What Was the Economic Recovery Tax Act of 1981?

The Economic Recovery Tax Act of 1981 (ERTA) was the largest tax cut in American history. Signed by President Ronald Reagan about six months after taking office, ERTA slashed income tax rates and allowed for faster expensing of depreciable assets. The bill included several incentives for small business and retirement saving. It also provided for inflation indexing of tax brackets.

Understanding the Economic Recovery Tax Act of 1981 (ERTA)

ERTA was also known as the Kemp-Roth Tax Cut after its Republican sponsors, Representative Jack Kemp of N.Y. and Senator William V. Roth of Del. The biggest tax cuts were for wealthy Americans, with the top rate cut from 70% to 50% over three years. The bottom bracket was cut from 14% to 11%. Besides tax cuts and accelerated depreciation deductions, other features of the legislation included easier rules for establishing Employee Stock Ownership Plans (ESOPs); expanded eligibility for Individual Retirement Accounts (IRAs); a reduction in the capital gains tax from 28% to 20%; and a higher estate tax exemption. The indexing of tax brackets was a key provision given the era’s double-digit annual inflation, which was pushing even lower- and middle-class families into higher brackets.

ERTA Inspired By Supply-Side Economics

The bill was inspired by supply-side theories of monetary policy advanced by economist and Reagan adviser Arthur Laffer. The basic idea was that cutting taxes on the wealthy would spur more capital investment and innovation, with the benefits “trickling down” to average citizens through job growth and increased consumer spending. In return, taxes revenues would rise as the economy boomed.

But ERTA did not jumpstart the economy as proponents expected. Business capital investment remained anemic, unemployment stayed high, and consumer spending did not increase. Meanwhile, in the year after the bill’s passage, the federal deficit spiked due to the drastic cutback in tax revenue. This, in turn, caused interest rates to soar from an already high 12% to an alarming 20%. The Dow Jones Industrial Average (DJIA) lost nearly 30% of its value by September 1982.

Congress Reversed Itself a Year Later

All these factors combined to spin the country into a second recession, hard on the heels of the 1978-79 crunch; this was the so-called “double-dip recession.” With the economy in free fall, Congress reversed much of ERTA in September of 1982 with the Tax Equity and Fiscal Responsibility Act (TEFRA), led by Senate Finance Committee chairman Robert Dole. Recovery began almost immediately.
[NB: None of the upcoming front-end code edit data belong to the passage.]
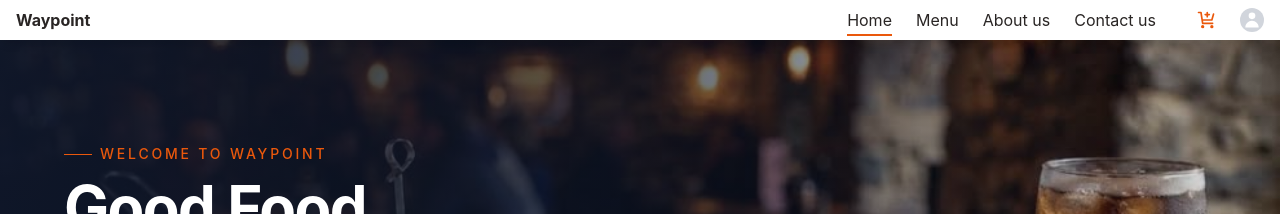
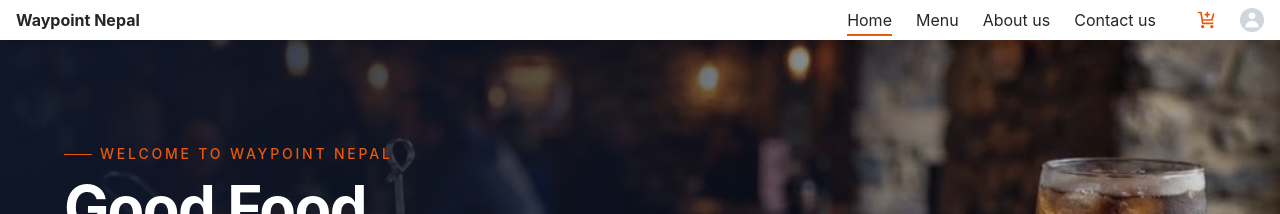
Before and after one commit to alishshilpakar374-max/ResturantApp, a React (Vite) app: page / in a window 1280 px wide. Shown: the top 214 px of the page. Built offline with nearby package versions, Linux system fonts and the light colour scheme.

Commit message:
Improve homepage SEO

```diff
--- a/src/components/header/Header.jsx
+++ b/src/components/header/Header.jsx
@@ -29,7 +29,7 @@ function Header() {
       <Container>
         <div className="flex items-center justify-between py-2 sm:text-sm lg:text-base">
           {/* Logo */}
-          <div className="hidden font-bold lg:block">Waypoint</div>
+          <h1 className="hidden font-bold lg:block">Waypoint Nepal</h1>
 
           {/* Navigation */}
           <nav className="mx-auto flex w-full justify-evenly text-xs sm:gap-6 sm:text-sm lg:mx-0 lg:w-auto lg:justify-normal lg:gap-6 lg:text-base">
--- a/src/pages/Home.jsx
+++ b/src/pages/Home.jsx
@@ -66,9 +66,9 @@ function Home() {
               <div className="mb-3 flex items-center gap-2">
                 <span className="h-px w-7 bg-(--primary)" />
 
-                <p className="text-xs font-medium uppercase tracking-[0.2em] text-(--primary) sm:text-sm">
-                  Welcome to Waypoint
-                </p>
+                <h1 className="text-xs font-medium uppercase tracking-[0.2em] text-(--primary) sm:text-sm">
+                  Welcome to Waypoint Nepal
+                </h1>
               </div>
 
               {/* Heading */}
```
ERTA remains controversial. Proponents claim the tax cuts eventually raised tax revenues by 6%, but critics say that was due to 12% inflation at the time. Although it is unlikely to be the final word, in 2012 the non-partisan Congressional Research Service analyzed tax rates and their economic effects from 1940 to 2010 and concluded that lowering top tax rates has no effect on economic growth or productivity, but does contribute to greater wealth inequality. Under Reagan, the U.S. national debt tripled to $2.6 trillion.